Our summers were not typical summers. It was the Jackson 5 Academy of Learning, which I appreciate now but hated back then. This is why McCleary is such a big deal. It could be the start to fixing the system. I was constantly writing, reading, and writing some more to the point where I was confident enough to give birth to a dream and pursue it, because I had the perspective and knowledge that I could succeed. In fact, it became quite ridiculous how much I started writing over the years. In college, the only kind of partying I really did was in the UW’s Suzzallo Library with the Dewey Decimal System or in my Ballard studio with my laptop and Google docs.

When it came to applying to one of the most prestigious undergraduate scholarships in the country (Gates Millennium), I didn’t consider the odds that were against me. Instead, I felt confident enough in my ability to write because that’s all they were asking me and every other student in the country to do, just write. So I went to town because at this point, it wasn’t about any challenge or obstacle in front of me, but it came down to skill, experience and ability. I also knew my rights that Thomas Jefferson outlined for all individuals in the Declaration of Independence. So for life, liberty and the pursuit of happiness, I applied to that scholarship.

I’ve always believed that someday I could be a great writer and reporter. If I wanted to be on the New York Times Best Seller list or even be skilled enough to work at CNN, it had to start with a confident and disciplined belief.
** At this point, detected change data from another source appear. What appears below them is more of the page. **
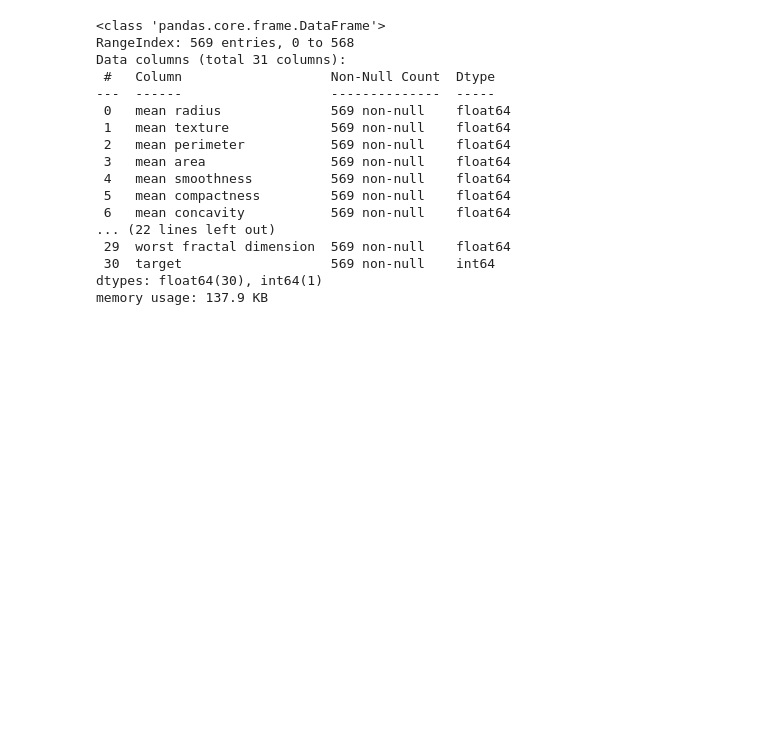
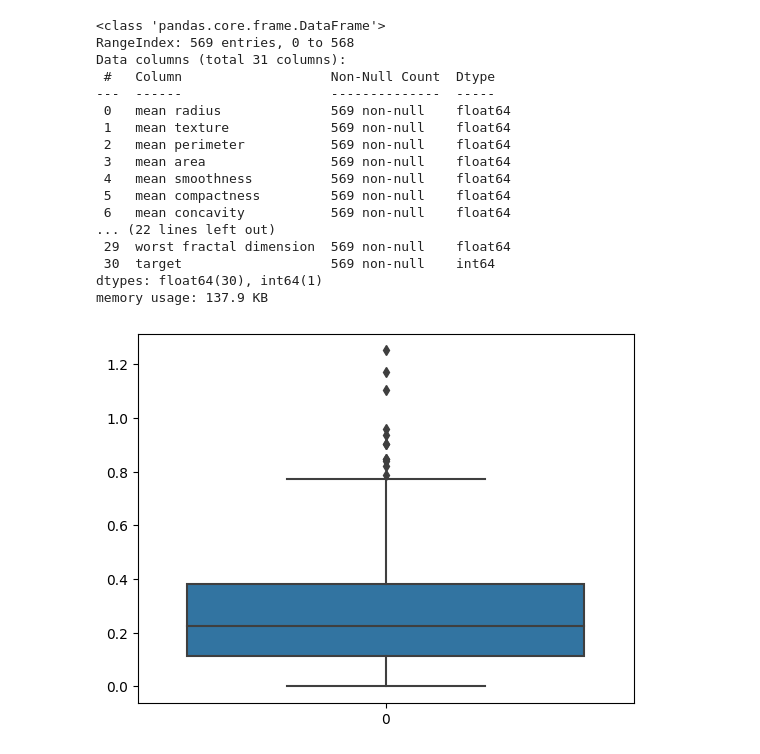
Before and after one commit to pNatTueku/codingProjectwithPython, a Jupyter notebook: project_04_sklearn_breast_cancer.ipynb, the cells around one changed output. Drawn from its saved outputs; the diff is of its cells as text; code cells hidden in the pictures; blank space fills up the shorter version.

```diff
--- a/project_04_sklearn_breast_cancer.ipynb
+++ b/project_04_sklearn_breast_cancer.ipynb
@@ -391,4 +394,8 @@ memory usage: 137.9 KB
 # %%
 # check the useless column/feature by using Pandas's built-in function - column that contain very few unique values called near-zero variance features
 # check function: create a function to check
 # drop/delete column function: drop()
+
+sns.boxplot(df['worst concavity']);
+# %% [output]
+[figure, added]
```
Also changed, not shown: parts of 20 cells of this notebook.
That’s what my dad, Michael, taught me. As I grew older, I recognized that I couldn’t dream and hold on to doubt at the same time. One was a heavy load and the other always made me feel like Alice in Wonderland.

McCleary questions whether students have the confidence to pursue their wildest dreams. Do they feel capable? If not, how can that change? I see my mentors and colleagues at LEV really trying to figure that out.
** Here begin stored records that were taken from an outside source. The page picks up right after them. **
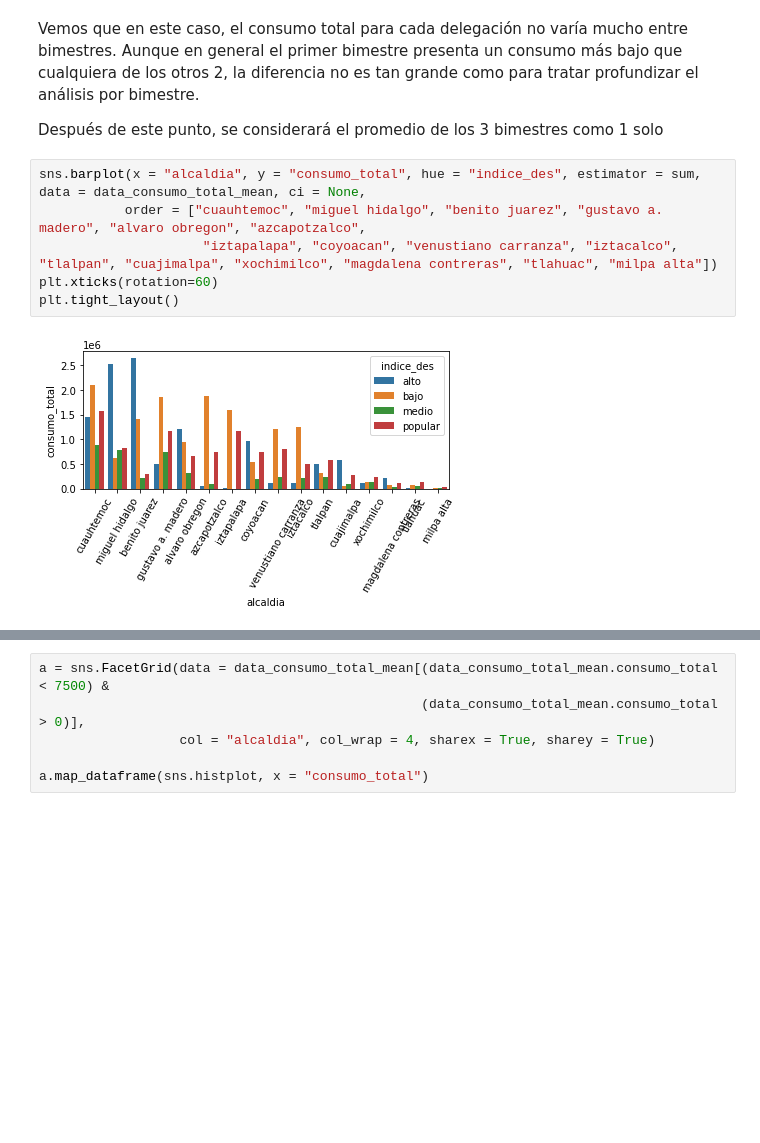
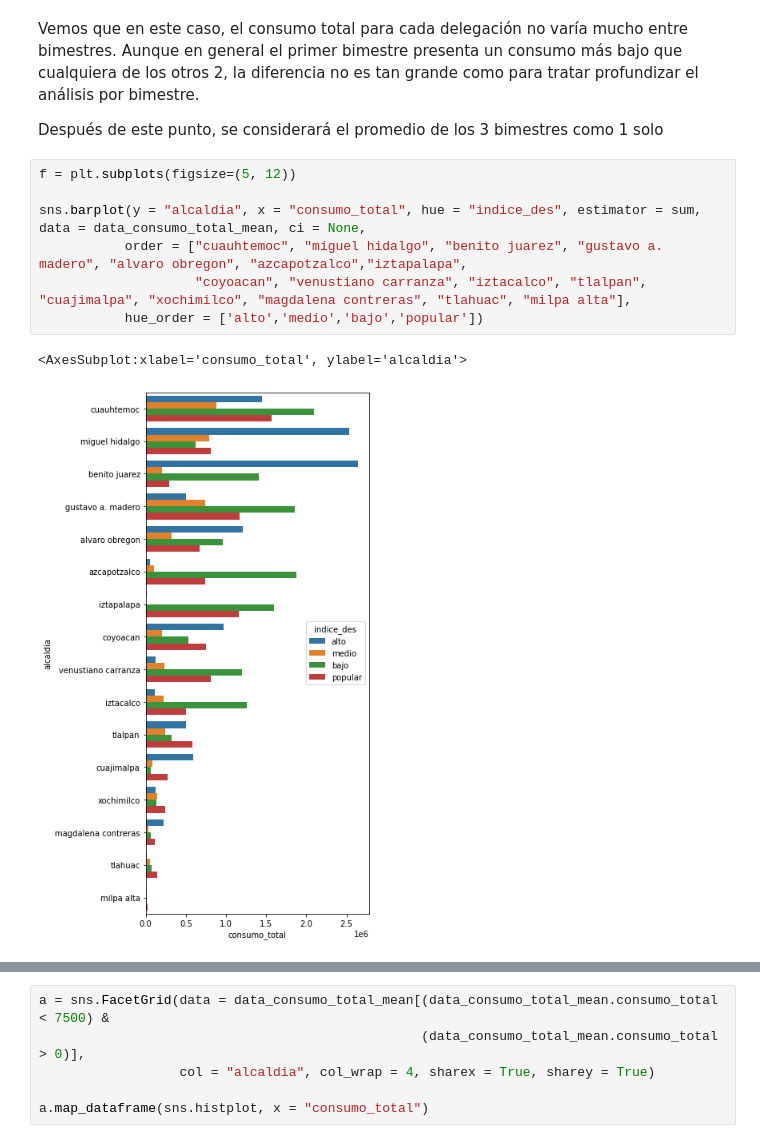
Before and after one commit to lechugaa/intro_ds_p1_consumo_agua, a Jupyter notebook: Lab_1_MH.ipynb, the cells around one changed output, grey strips where cells are left out. Saved outputs shown, nothing was run; the diff lists cells and outputs as text; blank space fills up the shorter version.

```diff
--- a/Lab_1_MH.ipynb
+++ b/Lab_1_MH.ipynb
@@ -185,11 +187,13 @@ Vemos que en este caso, el consumo total para cada delegación no varía mucho e
 
 Después de este punto, se considerará el promedio de los 3 bimestres como 1 solo
 # %%
-sns.barplot(x = "alcaldia", y = "consumo_total", hue = "indice_des", estimator = sum, data = data_consumo_total_mean, ci = None,
-           order = ["cuauhtemoc", "miguel hidalgo", "benito juarez", "gustavo a. madero", "alvaro obregon", "azcapotzalco",
-                     "iztapalapa", "coyoacan", "venustiano carranza", "iztacalco", "tlalpan", "cuajimalpa", "xochimilco", "magdalena contreras", "tlahuac", "milpa alta"])
-plt.xticks(rotation=60)
-plt.tight_layout()
+f = plt.subplots(figsize=(5, 12))
+
+sns.barplot(y = "alcaldia", x = "consumo_total", hue = "indice_des", estimator = sum, data = data_consumo_total_mean, ci = None,
+           order = ["cuauhtemoc", "miguel hidalgo", "benito juarez", "gustavo a. madero", "alvaro obregon", "azcapotzalco","iztapalapa",
+                    "coyoacan", "venustiano carranza", "iztacalco", "tlalpan", "cuajimalpa", "xochimilco", "magdalena contreras", "tlahuac", "milpa alta"],
+           hue_order = ['alto','medio','bajo','popular'])
 # %% [output]
+<AxesSubplot:xlabel='consumo_total', ylabel='alcaldia'>
-[figure, old version]
+[figure, new version]
 # %%
```
Also changed, not shown: parts of 5 cells of this notebook.
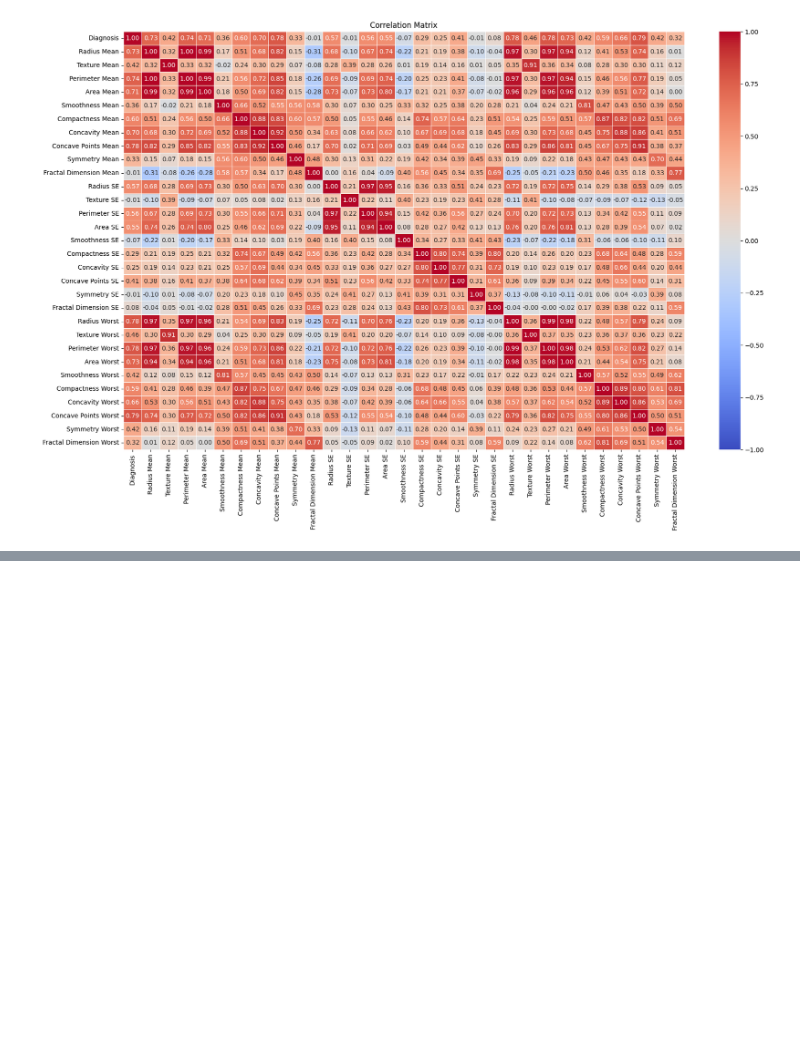
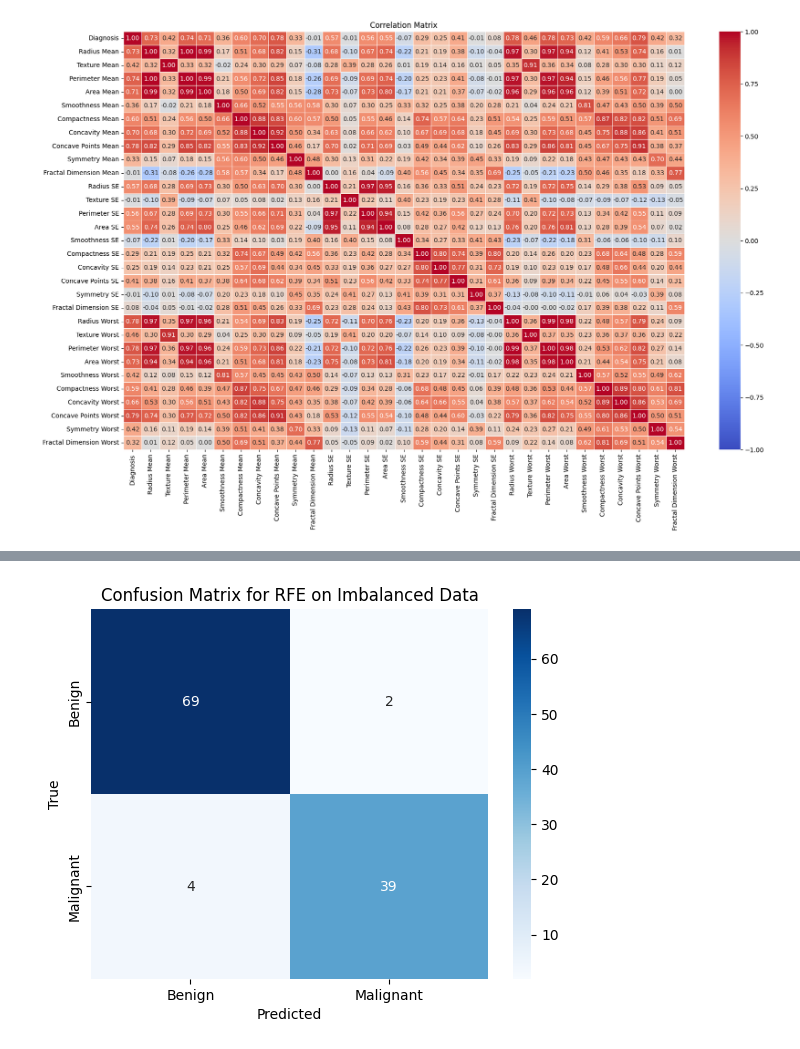
Before and after one commit to harsha5428/datascience_project, a Jupyter notebook: final_project.ipynb, the cells around one changed output, grey strips where cells are left out. Saved outputs shown, nothing was run; the diff lists cells and outputs as text; code cells hidden in the pictures; blank space fills up the shorter version.

```diff
--- a/final_project.ipynb
+++ b/final_project.ipynb
@@ -155,0 +326,15 @@ plt.show()
+# %%
+#hyper parameter tuning for imbalance
+grid_rf_imbalanced = GridSearchCV(estimator=RandomForestClassifier(random_state=42),
+                                   param_grid=param_grid_rf,
+                                   cv=5, scoring='accuracy', n_jobs=-1)
+grid_rf_imbalanced.fit(X_train, y_train)
+
+# Print the best parameters and score for the imbalanced dataset
+print("Best parameters for Random Forest (Imbalanced Data):", grid_rf_imbalanced.best_params_)
+print("Best cross-validated accuracy (Imbalanced Data):", grid_rf_imbalanced.best_score_)
+
+# Train the model with the best parameters
+best_rf_imbalanced = grid_rf_imbalanced.best_estimator_
+best_rf_imbalanced.fit(X_train, y_train)
+y_pred_best_rf_imbalanced = best_rf_imbalanced.predict(X_test)
@@ -155,0 +359,2 @@ plt.show()
+# %%
+plot_learning_curve(best_rf_imbalanced, X_train, y_train, cv=5, title="Learning Curve for Best Random Forest (Imbalanced Data)")
@@ -155,0 +421,9 @@ plt.show()
+# %%
+conf_matrix_rfe = confusion_matrix(y_test, y_pred_rfe)
+sns.heatmap(conf_matrix_rfe, annot=True, fmt='d', cmap='Blues', xticklabels=['Benign', 'Malignant'], yticklabels=['Benign', 'Malignant'])
+plt.title('Confusion Matrix for RFE on Imbalanced Data')
+plt.xlabel('Predicted')
+plt.ylabel('True')
+plt.show()
+# %% [output]
+[figure, added]
```
Also changed, not shown: parts of 38 cells of this notebook.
When I received the Welcome to the GMS Family packet, I felt as if I could take on the world and nothing was out of my reach. Not only did it guarantee me a free undergraduate education but a free education through earning my doctorate. One of my best friends from Colorado is also a Gates scholar with a compelling story and an astounding amount of what I like to call Alice in Wonderland Confidence, as well. Her name is Michael and when I met her, I didn’t feel crazy that my dreams seemed to go far beyond the stars or like I was stuck in some kind of Wonderland.

On the phone one day, I asked her what she wanted to do as a career and what her dreams were. She told me that she wanted to work for NASA. I will never forget that moment. I was looking for the Caesar croutons in aisle 4 at QFC and I remember stopping in my tracks, unsure if I heard her correctly because it was such a confident response. Her dream job was to be an astronaut. This is a true story. People would always tell her that she had a better chance of becoming president of the U.S than becoming an astronaut for NASA. Nelson Mandela had a great point –education is the fuel that drives a student to believe in the possibility of the things they may see as impossible.
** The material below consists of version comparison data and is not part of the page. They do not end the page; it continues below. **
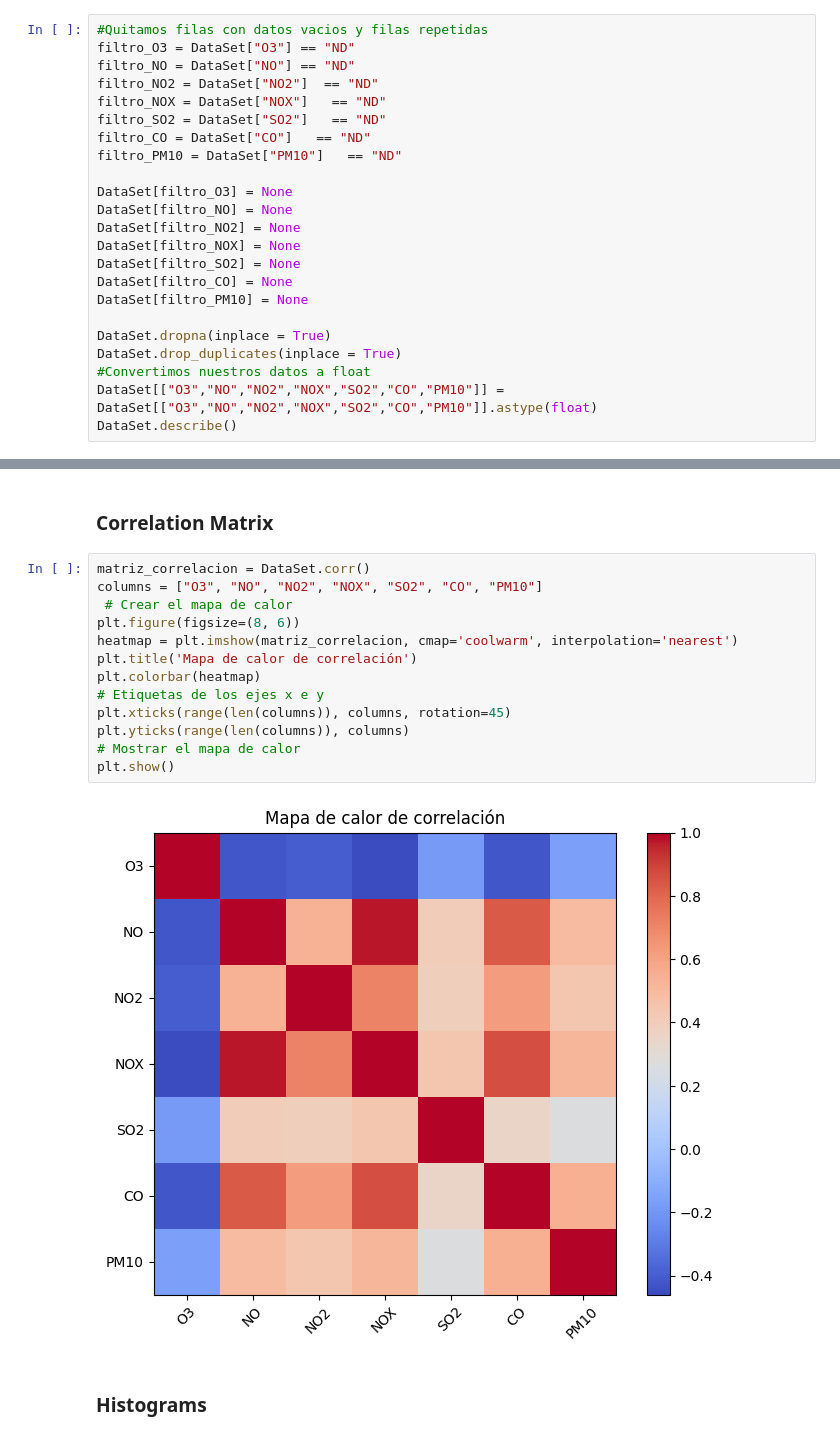
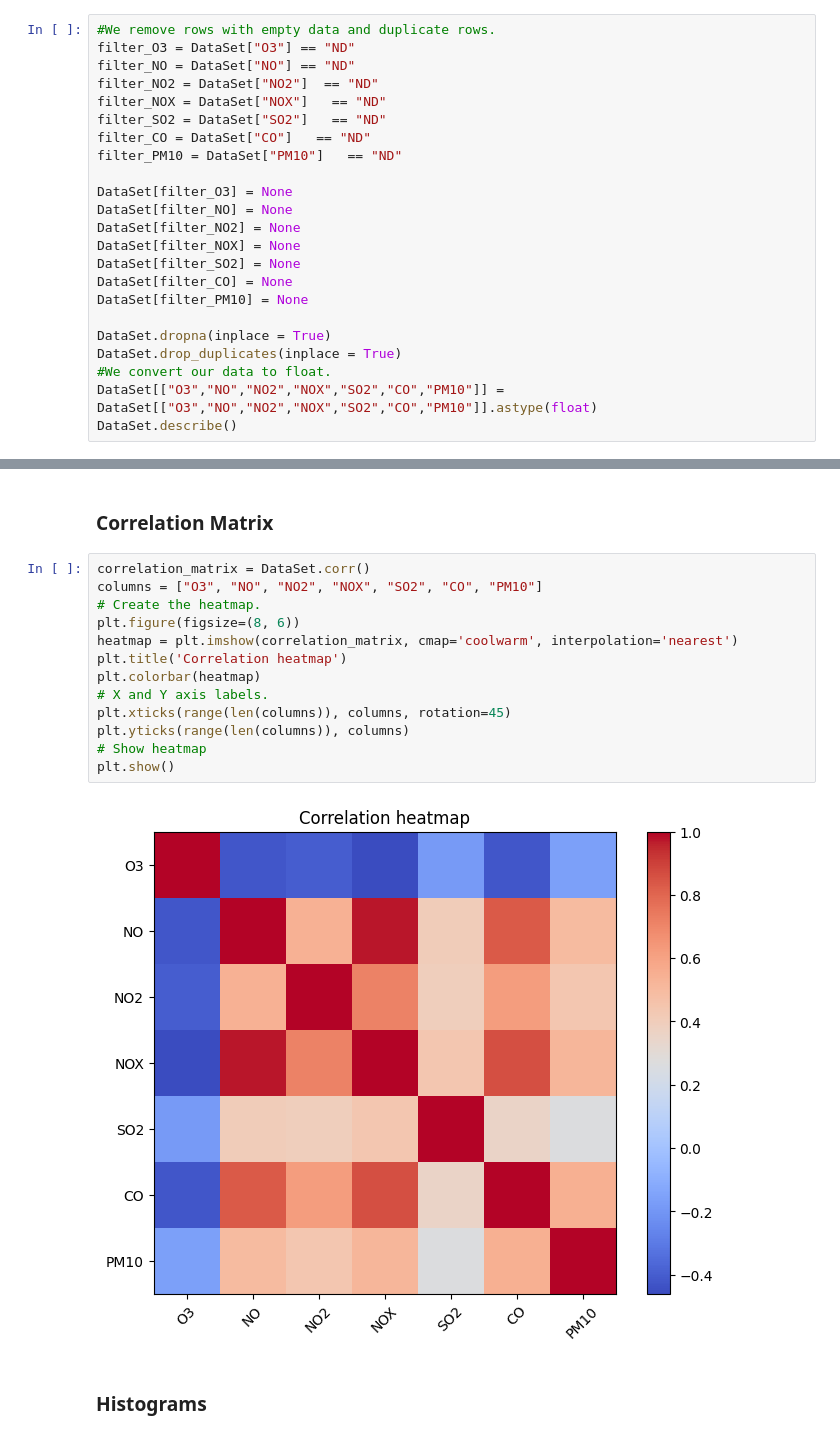
Before and after one commit to ismaelvr1999/air-quality-clustering, a Jupyter notebook: air-quality-clustering.ipynb, the cells around one changed output, grey strips where cells are left out. Drawn from its saved outputs; the diff is of its cells as text.

```diff
--- a/air-quality-clustering.ipynb
+++ b/air-quality-clustering.ipynb
@@ -66,26 +66,26 @@ We need to remove duplicate rows and rows with null values. To do this, we use t
 
 > Add blockquote
 # %%
-#Quitamos filas con datos vacios y filas repetidas
-filtro_O3 = DataSet["O3"] == "ND"
-filtro_NO = DataSet["NO"] == "ND"
-filtro_NO2 = DataSet["NO2"]  == "ND"
-filtro_NOX = DataSet["NOX"]   == "ND"
-filtro_SO2 = DataSet["SO2"]   == "ND"
-filtro_CO = DataSet["CO"]   == "ND"
-filtro_PM10 = DataSet["PM10"]   == "ND"
+#We remove rows with empty data and duplicate rows.
+filter_O3 = DataSet["O3"] == "ND"
+filter_NO = DataSet["NO"] == "ND"
+filter_NO2 = DataSet["NO2"]  == "ND"
+filter_NOX = DataSet["NOX"]   == "ND"
+filter_SO2 = DataSet["SO2"]   == "ND"
+filter_CO = DataSet["CO"]   == "ND"
+filter_PM10 = DataSet["PM10"]   == "ND"
 
-DataSet[filtro_O3] = None
-DataSet[filtro_NO] = None
-DataSet[filtro_NO2] = None
-DataSet[filtro_NOX] = None
-DataSet[filtro_SO2] = None
-DataSet[filtro_CO] = None
-DataSet[filtro_PM10] = None
+DataSet[filter_O3] = None
+DataSet[filter_NO] = None
+DataSet[filter_NO2] = None
+DataSet[filter_NOX] = None
+DataSet[filter_SO2] = None
+DataSet[filter_CO] = None
+DataSet[filter_PM10] = None
 
 DataSet.dropna(inplace = True)
 DataSet.drop_duplicates(inplace = True)
-#Convertimos nuestros datos a float
+#We convert our data to float.
 DataSet[["O3","NO","NO2","NOX","SO2","CO","PM10"]] = DataSet[["O3","NO","NO2","NOX","SO2","CO","PM10"]].astype(float)
 DataSet.describe()
 # %% [output]
@@ -103,20 +103,20 @@ DataSet.describe()
 # %% [markdown]
 ### Correlation Matrix
 # %%
-matriz_correlacion = DataSet.corr()
+correlation_matrix = DataSet.corr()
 columns = ["O3", "NO", "NO2", "NOX", "SO2", "CO", "PM10"]
- # Crear el mapa de calor
+# Create the heatmap.
 plt.figure(figsize=(8, 6))
-heatmap = plt.imshow(matriz_correlacion, cmap='coolwarm', interpolation='nearest')
-plt.title('Mapa de calor de correlación')
+heatmap = plt.imshow(correlation_matrix, cmap='coolwarm', interpolation='nearest')
+plt.title('Correlation heatmap')
 plt.colorbar(heatmap)
-# Etiquetas de los ejes x e y
+# X and Y axis labels.
 plt.xticks(range(len(columns)), columns, rotation=45)
 plt.yticks(range(len(columns)), columns)
-# Mostrar el mapa de calor
+# Show heatmap
 plt.show()
 # %% [output]
-[figure, old version]
+[figure, new version]
 # %% [markdown]
 ### Histograms
 # %%
```
Also changed, not shown: parts of 23 cells of this notebook.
Does the current K-12 system allow students to believe in the possibility of a great future?  I imagine McCleary as the hope and challenge to the impossible that students may feel. I imagine it giving students the same Alice in Wonderland confidence that Michael and I had in order to go after our dreams and challenge the status quo of our backgrounds. I imagine McCleary being the engine that fuels the confidence for many other students to dream of being great writers, reporters, and astronauts.

I believe that McCleary could give birth to a new system of belief for every student. When considering McCleary, I think a lot of people involved in the issue are asking, do we need more arts and leadership programs? Better use of testing and more conversations? I’ll be reaching out and sharing their perspective and experiences, as well. The debate over how the 1,000 hours of instruction in all grade levels will be supported and spent is heating up, so stay tuned – it’s interesting business that you won’t want to miss.


Read MyKaila’s first post, Following McCleary

Posted in: Blog, Closing the Gaps, Funding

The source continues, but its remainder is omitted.